The start of New Year’s Day, at midnight on January 1st, is heralded by fireworks, parties and special events, which are often televised. Very few people have to work on the day itself. For many it is a day of recovery from the New Year’s Eve celebrations the previous night. In some towns and cities, parades are held and special football games are played. The birth of the first baby in the New Year is often celebrated with gifts to his or her parents and appearances in local newspapers and on local news shows. Many people make New Year’s resolutions. These are usually promises to themselves that they will improve something in their own lives. Common New Year’s resolutions are to stop smoking or drinking alcohol, to lose weight, exercise more or to live a healthier lifestyle.
Martin Luther King Day, January 20th is a relatively new federal holiday and there are few long standing traditions. It is seen as a day to promote equal rights for all Americans, regardless of their background. Some educational establishments mark the day by teaching their pupils or students about the work of Martin Luther King and the struggle against racial segregation and racism. In recent years, federal legislation has encouraged Americans to give some of their time on this day as volunteers in citizen action groups.
Things you can do to celebrate this January!
- Make a list of resolutions to try to keep in the new year
- Share with your host family what you do for new years in your home country and when it is
- Eat food considered lucky to eat going into the New Year! In America, these include black eyed peas, cabbage, and pork.
- Listen to Martin Luther King Jr.’s famous “I have a dream” speech
Share your holiday traditions and customs with a student from a different country.

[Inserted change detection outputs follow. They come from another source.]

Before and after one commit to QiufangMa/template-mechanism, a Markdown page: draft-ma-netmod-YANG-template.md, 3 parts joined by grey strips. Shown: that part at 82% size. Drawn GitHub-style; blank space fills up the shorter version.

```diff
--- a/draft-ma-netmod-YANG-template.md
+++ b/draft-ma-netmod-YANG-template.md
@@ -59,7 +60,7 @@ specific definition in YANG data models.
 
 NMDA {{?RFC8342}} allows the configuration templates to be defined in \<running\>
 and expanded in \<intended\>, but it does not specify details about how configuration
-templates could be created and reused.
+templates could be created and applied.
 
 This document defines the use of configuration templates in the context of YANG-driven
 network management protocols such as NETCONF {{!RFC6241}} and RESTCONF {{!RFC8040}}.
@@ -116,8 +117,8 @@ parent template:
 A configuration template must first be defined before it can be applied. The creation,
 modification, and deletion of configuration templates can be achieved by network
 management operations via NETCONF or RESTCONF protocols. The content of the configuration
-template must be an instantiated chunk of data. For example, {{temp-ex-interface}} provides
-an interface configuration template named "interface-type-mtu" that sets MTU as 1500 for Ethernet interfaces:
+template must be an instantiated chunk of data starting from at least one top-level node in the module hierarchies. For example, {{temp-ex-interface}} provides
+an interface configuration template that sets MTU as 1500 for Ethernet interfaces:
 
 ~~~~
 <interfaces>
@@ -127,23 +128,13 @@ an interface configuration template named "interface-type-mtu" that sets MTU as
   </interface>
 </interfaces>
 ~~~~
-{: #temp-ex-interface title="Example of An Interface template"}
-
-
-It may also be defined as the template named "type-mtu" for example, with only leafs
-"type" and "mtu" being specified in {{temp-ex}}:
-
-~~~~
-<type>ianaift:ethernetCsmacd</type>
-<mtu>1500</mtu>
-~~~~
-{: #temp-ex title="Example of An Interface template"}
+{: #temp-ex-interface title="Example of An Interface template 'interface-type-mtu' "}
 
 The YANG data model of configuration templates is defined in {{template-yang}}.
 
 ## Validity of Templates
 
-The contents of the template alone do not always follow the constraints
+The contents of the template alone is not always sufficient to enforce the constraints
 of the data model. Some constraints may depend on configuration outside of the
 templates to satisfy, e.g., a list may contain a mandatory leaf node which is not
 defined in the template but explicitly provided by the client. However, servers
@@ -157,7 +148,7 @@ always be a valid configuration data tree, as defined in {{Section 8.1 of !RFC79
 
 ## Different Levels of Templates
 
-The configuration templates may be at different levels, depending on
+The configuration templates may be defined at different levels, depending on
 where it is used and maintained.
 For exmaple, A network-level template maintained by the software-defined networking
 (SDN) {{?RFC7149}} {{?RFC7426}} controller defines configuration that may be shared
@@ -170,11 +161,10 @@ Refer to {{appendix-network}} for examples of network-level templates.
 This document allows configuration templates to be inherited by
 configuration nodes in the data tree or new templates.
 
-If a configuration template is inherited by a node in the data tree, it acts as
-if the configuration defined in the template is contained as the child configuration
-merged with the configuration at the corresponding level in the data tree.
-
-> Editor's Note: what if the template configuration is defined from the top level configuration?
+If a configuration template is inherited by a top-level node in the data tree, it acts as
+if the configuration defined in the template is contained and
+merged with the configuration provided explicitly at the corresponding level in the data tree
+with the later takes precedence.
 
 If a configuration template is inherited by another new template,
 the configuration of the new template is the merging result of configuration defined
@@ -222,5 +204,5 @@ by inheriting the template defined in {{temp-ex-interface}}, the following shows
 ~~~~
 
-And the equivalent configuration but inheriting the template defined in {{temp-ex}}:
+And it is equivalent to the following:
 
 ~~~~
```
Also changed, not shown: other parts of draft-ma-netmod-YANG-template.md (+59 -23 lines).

This is a great way to expand your knowledge and understanding of how other countries celebrate.
On December 25th, over 2 billion people (over a third of the world’s population) will celebrate Christmas Day! People celebrate Christmas Day in many ways. It is often combined with customs from pre-Christian winter celebrations. Many people decorate their homes, visit family or friends and exchange gifts. In the days or even weeks before Christmas Day, many people decorate their homes and gardens with lights, Christmas trees and much more.
It is common to organize a special meal, often consisting of turkey and a lot of other festive foods, for family or friends and exchange gifts with them. Children, in particular, often receive a lot of gifts from their parents and other relatives and the mythical figure Santa Claus. This has led to Christmas Day becoming an increasingly commercialized holiday, with a lot of families spending a large part of their income on gifts and food.
Many Sunday schools, churches and communities organize special events. These can include decorating the neighborhood or a shopping mall, putting up a Christmas tree and planning a Nativity display, concert or performance. A lot of plays and songs have an aspect of Christmas as a theme. Some groups arrange meals, shelter or charitable projects for people without a home or with very little money.
Things you can do to celebrate the holidays in America and share with an exchange visitor!
- Make a holiday decoration: paper snowflakes, green & red paper chain, or garland out of popcorn!
- Watch a holiday classic like Elf or How the Grinch Stole Christmas
- Send holiday cards to nursing homes or troops overseas to let them know they’re remembered at Christmas
- Visit outdoor displays of Christmas lights and decorations with a cup a hot chocolate and marshmallows
Learn more about cultural exchange and the benefits at http://saeglobal.org/Read More